Task goal: Before you finish, make sure each line of the records has been retyped exactly.

Data to process:
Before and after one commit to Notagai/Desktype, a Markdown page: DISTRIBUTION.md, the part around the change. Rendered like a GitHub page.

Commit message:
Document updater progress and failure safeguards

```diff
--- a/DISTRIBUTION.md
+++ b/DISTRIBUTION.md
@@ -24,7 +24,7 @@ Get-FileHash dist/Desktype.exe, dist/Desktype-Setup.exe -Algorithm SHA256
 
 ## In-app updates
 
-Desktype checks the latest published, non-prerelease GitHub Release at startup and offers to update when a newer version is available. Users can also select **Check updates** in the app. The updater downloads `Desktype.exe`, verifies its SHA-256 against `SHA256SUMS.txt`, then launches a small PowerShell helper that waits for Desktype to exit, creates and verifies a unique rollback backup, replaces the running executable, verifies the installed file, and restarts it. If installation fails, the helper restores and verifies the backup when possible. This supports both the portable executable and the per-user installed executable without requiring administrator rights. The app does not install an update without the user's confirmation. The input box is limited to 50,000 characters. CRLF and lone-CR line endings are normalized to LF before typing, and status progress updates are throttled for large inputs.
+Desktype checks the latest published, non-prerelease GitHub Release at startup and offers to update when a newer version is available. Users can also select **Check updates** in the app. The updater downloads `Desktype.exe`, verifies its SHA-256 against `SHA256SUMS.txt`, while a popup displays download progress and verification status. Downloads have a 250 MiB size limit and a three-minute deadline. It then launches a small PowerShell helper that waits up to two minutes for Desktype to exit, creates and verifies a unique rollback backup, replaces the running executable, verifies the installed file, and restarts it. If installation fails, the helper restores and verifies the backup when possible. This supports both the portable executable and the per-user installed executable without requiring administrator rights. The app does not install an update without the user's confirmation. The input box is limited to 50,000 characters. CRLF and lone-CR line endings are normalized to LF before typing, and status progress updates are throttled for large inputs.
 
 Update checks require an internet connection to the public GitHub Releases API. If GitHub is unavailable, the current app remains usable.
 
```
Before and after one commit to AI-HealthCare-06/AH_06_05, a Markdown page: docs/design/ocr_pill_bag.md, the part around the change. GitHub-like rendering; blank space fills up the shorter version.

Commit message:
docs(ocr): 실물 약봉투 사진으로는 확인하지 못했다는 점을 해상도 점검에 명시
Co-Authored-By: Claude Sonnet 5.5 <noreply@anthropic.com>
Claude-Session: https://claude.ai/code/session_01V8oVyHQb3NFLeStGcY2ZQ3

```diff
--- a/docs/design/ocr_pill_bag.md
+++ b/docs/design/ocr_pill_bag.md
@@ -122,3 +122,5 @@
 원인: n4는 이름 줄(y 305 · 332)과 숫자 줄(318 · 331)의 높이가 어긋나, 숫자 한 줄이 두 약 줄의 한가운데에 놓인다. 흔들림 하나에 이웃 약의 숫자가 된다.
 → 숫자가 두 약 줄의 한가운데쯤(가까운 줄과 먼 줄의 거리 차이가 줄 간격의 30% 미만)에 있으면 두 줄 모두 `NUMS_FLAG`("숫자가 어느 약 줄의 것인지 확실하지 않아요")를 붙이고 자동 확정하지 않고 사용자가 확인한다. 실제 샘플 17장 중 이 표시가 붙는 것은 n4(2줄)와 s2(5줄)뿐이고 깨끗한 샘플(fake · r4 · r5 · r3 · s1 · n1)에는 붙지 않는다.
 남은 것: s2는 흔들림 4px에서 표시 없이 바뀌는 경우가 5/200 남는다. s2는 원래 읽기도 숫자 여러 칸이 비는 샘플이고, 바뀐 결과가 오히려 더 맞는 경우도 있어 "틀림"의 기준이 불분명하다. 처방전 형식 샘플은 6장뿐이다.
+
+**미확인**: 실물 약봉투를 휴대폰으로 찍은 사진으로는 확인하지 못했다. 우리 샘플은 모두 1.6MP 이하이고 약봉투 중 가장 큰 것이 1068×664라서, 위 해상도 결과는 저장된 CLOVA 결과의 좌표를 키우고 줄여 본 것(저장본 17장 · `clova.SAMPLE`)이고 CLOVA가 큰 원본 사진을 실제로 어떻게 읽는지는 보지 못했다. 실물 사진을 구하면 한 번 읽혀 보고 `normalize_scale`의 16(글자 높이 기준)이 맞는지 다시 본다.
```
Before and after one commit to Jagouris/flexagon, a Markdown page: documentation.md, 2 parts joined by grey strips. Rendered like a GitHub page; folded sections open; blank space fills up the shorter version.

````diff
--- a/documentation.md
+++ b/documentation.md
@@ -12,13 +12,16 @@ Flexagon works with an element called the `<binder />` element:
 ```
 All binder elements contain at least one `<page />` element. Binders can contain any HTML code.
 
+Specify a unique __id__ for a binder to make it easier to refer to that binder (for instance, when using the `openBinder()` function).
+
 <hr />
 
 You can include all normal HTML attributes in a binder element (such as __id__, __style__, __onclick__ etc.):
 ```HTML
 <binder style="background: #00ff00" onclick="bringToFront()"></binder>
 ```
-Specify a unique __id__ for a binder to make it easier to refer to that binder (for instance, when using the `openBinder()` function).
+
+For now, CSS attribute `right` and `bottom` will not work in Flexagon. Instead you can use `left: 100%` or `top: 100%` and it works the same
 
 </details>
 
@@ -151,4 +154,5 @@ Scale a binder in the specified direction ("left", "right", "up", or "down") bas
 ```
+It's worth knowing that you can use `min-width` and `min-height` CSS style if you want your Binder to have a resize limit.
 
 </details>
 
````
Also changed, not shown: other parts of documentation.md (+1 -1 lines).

Solved problem:
Before and after one commit to Notagai/Desktype, a Markdown page: DISTRIBUTION.md, the part around the change. Rendered like a GitHub page.

Commit message:
Document updater progress and failure safeguards

```diff
--- a/DISTRIBUTION.md
+++ b/DISTRIBUTION.md
@@ -24,7 +24,7 @@ Get-FileHash dist/Desktype.exe, dist/Desktype-Setup.exe -Algorithm SHA256
 
 ## In-app updates
 
-Desktype checks the latest published, non-prerelease GitHub Release at startup and offers to update when a newer version is available. Users can also select **Check updates** in the app. The updater downloads `Desktype.exe`, verifies its SHA-256 against `SHA256SUMS.txt`, then launches a small PowerShell helper that waits for Desktype to exit, creates and verifies a unique rollback backup, replaces the running executable, verifies the installed file, and restarts it. If installation fails, the helper restores and verifies the backup when possible. This supports both the portable executable and the per-user installed executable without requiring administrator rights. The app does not install an update without the user's confirmation. The input box is limited to 50,000 characters. CRLF and lone-CR line endings are normalized to LF before typing, and status progress updates are throttled for large inputs.
+Desktype checks the latest published, non-prerelease GitHub Release at startup and offers to update when a newer version is available. Users can also select **Check updates** in the app. The updater downloads `Desktype.exe`, verifies its SHA-256 against `SHA256SUMS.txt`, while a popup displays download progress and verification status. Downloads have a 250 MiB size limit and a three-minute deadline. It then launches a small PowerShell helper that waits up to two minutes for Desktype to exit, creates and verifies a unique rollback backup, replaces the running executable, verifies the installed file, and restarts it. If installation fails, the helper restores and verifies the backup when possible. This supports both the portable executable and the per-user installed executable without requiring administrator rights. The app does not install an update without the user's confirmation. The input box is limited to 50,000 characters. CRLF and lone-CR line endings are normalized to LF before typing, and status progress updates are throttled for large inputs.
 
 Update checks require an internet connection to the public GitHub Releases API. If GitHub is unavailable, the current app remains usable.
 
```
Before and after one commit to AI-HealthCare-06/AH_06_05, a Markdown page: docs/design/ocr_pill_bag.md, the part around the change. GitHub-like rendering; blank space fills up the shorter version.

Commit message:
docs(ocr): 실물 약봉투 사진으로는 확인하지 못했다는 점을 해상도 점검에 명시
Co-Authored-By: Claude Sonnet 5.5 <noreply@anthropic.com>
Claude-Session: https://claude.ai/code/session_01V8oVyHQb3NFLeStGcY2ZQ3

```diff
--- a/docs/design/ocr_pill_bag.md
+++ b/docs/design/ocr_pill_bag.md
@@ -122,3 +122,5 @@
 원인: n4는 이름 줄(y 305 · 332)과 숫자 줄(318 · 331)의 높이가 어긋나, 숫자 한 줄이 두 약 줄의 한가운데에 놓인다. 흔들림 하나에 이웃 약의 숫자가 된다.
 → 숫자가 두 약 줄의 한가운데쯤(가까운 줄과 먼 줄의 거리 차이가 줄 간격의 30% 미만)에 있으면 두 줄 모두 `NUMS_FLAG`("숫자가 어느 약 줄의 것인지 확실하지 않아요")를 붙이고 자동 확정하지 않고 사용자가 확인한다. 실제 샘플 17장 중 이 표시가 붙는 것은 n4(2줄)와 s2(5줄)뿐이고 깨끗한 샘플(fake · r4 · r5 · r3 · s1 · n1)에는 붙지 않는다.
 남은 것: s2는 흔들림 4px에서 표시 없이 바뀌는 경우가 5/200 남는다. s2는 원래 읽기도 숫자 여러 칸이 비는 샘플이고, 바뀐 결과가 오히려 더 맞는 경우도 있어 "틀림"의 기준이 불분명하다. 처방전 형식 샘플은 6장뿐이다.
+
+**미확인**: 실물 약봉투를 휴대폰으로 찍은 사진으로는 확인하지 못했다. 우리 샘플은 모두 1.6MP 이하이고 약봉투 중 가장 큰 것이 1068×664라서, 위 해상도 결과는 저장된 CLOVA 결과의 좌표를 키우고 줄여 본 것(저장본 17장 · `clova.SAMPLE`)이고 CLOVA가 큰 원본 사진을 실제로 어떻게 읽는지는 보지 못했다. 실물 사진을 구하면 한 번 읽혀 보고 `normalize_scale`의 16(글자 높이 기준)이 맞는지 다시 본다.
```
Before and after one commit to Jagouris/flexagon, a Markdown page: documentation.md, 2 parts joined by grey strips. Rendered like a GitHub page; folded sections open; blank space fills up the shorter version.

````diff
--- a/documentation.md
+++ b/documentation.md
@@ -12,13 +12,16 @@ Flexagon works with an element called the `<binder />` element:
 ```
 All binder elements contain at least one `<page />` element. Binders can contain any HTML code.
 
+Specify a unique __id__ for a binder to make it easier to refer to that binder (for instance, when using the `openBinder()` function).
+
 <hr />
 
 You can include all normal HTML attributes in a binder element (such as __id__, __style__, __onclick__ etc.):
 ```HTML
 <binder style="background: #00ff00" onclick="bringToFront()"></binder>
 ```
-Specify a unique __id__ for a binder to make it easier to refer to that binder (for instance, when using the `openBinder()` function).
+
+For now, CSS attribute `right` and `bottom` will not work in Flexagon. Instead you can use `left: 100%` or `top: 100%` and it works the same
 
 </details>
 
@@ -151,4 +154,5 @@ Scale a binder in the specified direction ("left", "right", "up", or "down") bas
 ```
+It's worth knowing that you can use `min-width` and `min-height` CSS style if you want your Binder to have a resize limit.
 
 </details>
 
````
Also changed, not shown: other parts of documentation.md (+1 -1 lines).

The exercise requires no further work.